"For years, I have been admiring the quality of direct projection TV systems at local retail stores," said Ernie. "We wanted the ability to view regular cable TV, pay-per-view Sonics, satellite DSS, laser discs, and VCR video tapes. We invested in a big TV and a VCR in 1991, but were limited to one room and not a lot of choices."
The Pyles now have a state-of-the-art home theatre system and in-home cable distribution system using off-the-shelf components and an unconventional design methodology.
"After many false starts trying to find expertise in building such a system, we discovered Pro Comm in Lynnwood that specializes in custom audio-visual systems. My brother Jerry served as the general contractor and we designed the system with the consultants from Pro Comm and did the work ourselves.
The family room was a drab, 15'x20' space with a log-burning brick fireplace and a difficult-to-use wet bar. They wanted to the area to be functional and beautiful.
To design the room, they chose to bring together craftsmen rather than use an architect. Through a series of meetings with Pro Comm, a cabinet maker, a finish carpenter, a fireplace installer, a marble installer, and a painter contractor, Jerry took their ideas and mentally designed the complete space.
"I took my brother and sister-in-law's desires to have a gas burning fireplace, bookshelves, an electrically controlled projection screen, and the design elements used in the existing cabinets in the kitchen to create an integration of all the parts," said Jerry.
Construction took three months, with the need to accommodate the supplier's schedules.
"We started by carefully pulling up the carpet so that it could be reused.
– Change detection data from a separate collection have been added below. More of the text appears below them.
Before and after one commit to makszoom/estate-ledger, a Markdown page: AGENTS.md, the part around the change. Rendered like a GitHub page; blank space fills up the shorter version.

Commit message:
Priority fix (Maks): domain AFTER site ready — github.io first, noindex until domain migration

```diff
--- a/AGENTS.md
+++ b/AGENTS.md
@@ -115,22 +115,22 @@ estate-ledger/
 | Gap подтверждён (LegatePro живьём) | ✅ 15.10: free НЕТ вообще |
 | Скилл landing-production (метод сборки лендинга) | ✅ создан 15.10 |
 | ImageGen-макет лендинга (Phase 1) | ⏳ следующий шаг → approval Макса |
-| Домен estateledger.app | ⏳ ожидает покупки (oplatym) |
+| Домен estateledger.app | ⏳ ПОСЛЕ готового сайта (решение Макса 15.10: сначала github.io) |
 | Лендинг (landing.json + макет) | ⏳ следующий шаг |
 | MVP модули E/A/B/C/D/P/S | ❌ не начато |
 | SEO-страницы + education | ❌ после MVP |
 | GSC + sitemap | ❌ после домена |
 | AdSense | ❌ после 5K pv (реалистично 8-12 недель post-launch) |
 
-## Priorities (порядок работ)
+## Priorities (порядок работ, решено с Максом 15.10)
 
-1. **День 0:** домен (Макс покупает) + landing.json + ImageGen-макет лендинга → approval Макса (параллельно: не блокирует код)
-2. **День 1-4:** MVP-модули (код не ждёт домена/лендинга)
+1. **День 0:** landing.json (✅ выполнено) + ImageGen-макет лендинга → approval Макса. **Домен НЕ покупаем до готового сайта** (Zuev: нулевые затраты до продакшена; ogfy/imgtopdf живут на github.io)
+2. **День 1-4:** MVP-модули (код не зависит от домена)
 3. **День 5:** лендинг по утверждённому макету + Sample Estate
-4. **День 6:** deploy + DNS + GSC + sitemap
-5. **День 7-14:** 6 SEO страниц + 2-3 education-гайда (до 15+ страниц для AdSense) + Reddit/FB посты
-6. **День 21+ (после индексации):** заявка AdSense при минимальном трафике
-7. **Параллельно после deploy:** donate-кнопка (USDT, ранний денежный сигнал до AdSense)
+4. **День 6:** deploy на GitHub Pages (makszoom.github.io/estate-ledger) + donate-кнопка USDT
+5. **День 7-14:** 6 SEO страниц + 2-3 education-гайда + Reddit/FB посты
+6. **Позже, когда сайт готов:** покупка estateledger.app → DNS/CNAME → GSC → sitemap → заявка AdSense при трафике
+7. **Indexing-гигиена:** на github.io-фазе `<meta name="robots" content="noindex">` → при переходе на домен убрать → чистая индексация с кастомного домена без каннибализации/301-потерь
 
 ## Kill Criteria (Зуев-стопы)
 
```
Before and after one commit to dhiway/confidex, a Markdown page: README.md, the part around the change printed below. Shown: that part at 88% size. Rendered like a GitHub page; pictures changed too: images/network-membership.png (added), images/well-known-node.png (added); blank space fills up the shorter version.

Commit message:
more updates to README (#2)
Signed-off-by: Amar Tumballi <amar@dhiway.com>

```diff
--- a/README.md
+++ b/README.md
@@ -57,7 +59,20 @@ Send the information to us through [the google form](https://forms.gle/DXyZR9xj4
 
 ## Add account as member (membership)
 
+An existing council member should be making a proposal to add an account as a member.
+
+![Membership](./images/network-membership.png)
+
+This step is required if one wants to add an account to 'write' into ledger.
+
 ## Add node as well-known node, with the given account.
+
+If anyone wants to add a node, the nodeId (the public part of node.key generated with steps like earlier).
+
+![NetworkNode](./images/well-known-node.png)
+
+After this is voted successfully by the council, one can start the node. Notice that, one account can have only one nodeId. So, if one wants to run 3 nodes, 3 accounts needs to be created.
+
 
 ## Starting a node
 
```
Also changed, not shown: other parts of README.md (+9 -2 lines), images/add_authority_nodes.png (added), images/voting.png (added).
Next, we demolished the old fireplace mantle and hearth and removed the wet bar. The existing lighting and wiring was taken out. The fireplace installer used a cutting torch to remove parts of the old fireplace box so that the new gas fireplace would fit. At this time, the fireplace installer also put in a new gas supply line and new exhaust pipe," said Jerry.
Prior to the installation of the custom cabinets, the finish carpenter installed a wood valance at the ceiling to allow for new dimmable fluorescent lighting. Pro Comm installed the wiring for the home theatre, audio, telephones, modems, computer networks, and video in most rooms.
The painting contractor came in to paint the new trim and walls to match the existing colors. The cabinets were installed in two phases to accommodate the marble installation.
Indirect and spot lighting was installed in the ceiling and cabinets. All lighting is adjusted by a controller supplied by Pro Comm which allows remote control or by using push buttons on the wall. The same push buttons allow control of the screen up and down, the gas fireplace on and off, as well as the gas fireplace's two-speed fan.
"What I think is unique about this home theatre is that it is integrated into the living space of the home rather than a separate room," said Jerry.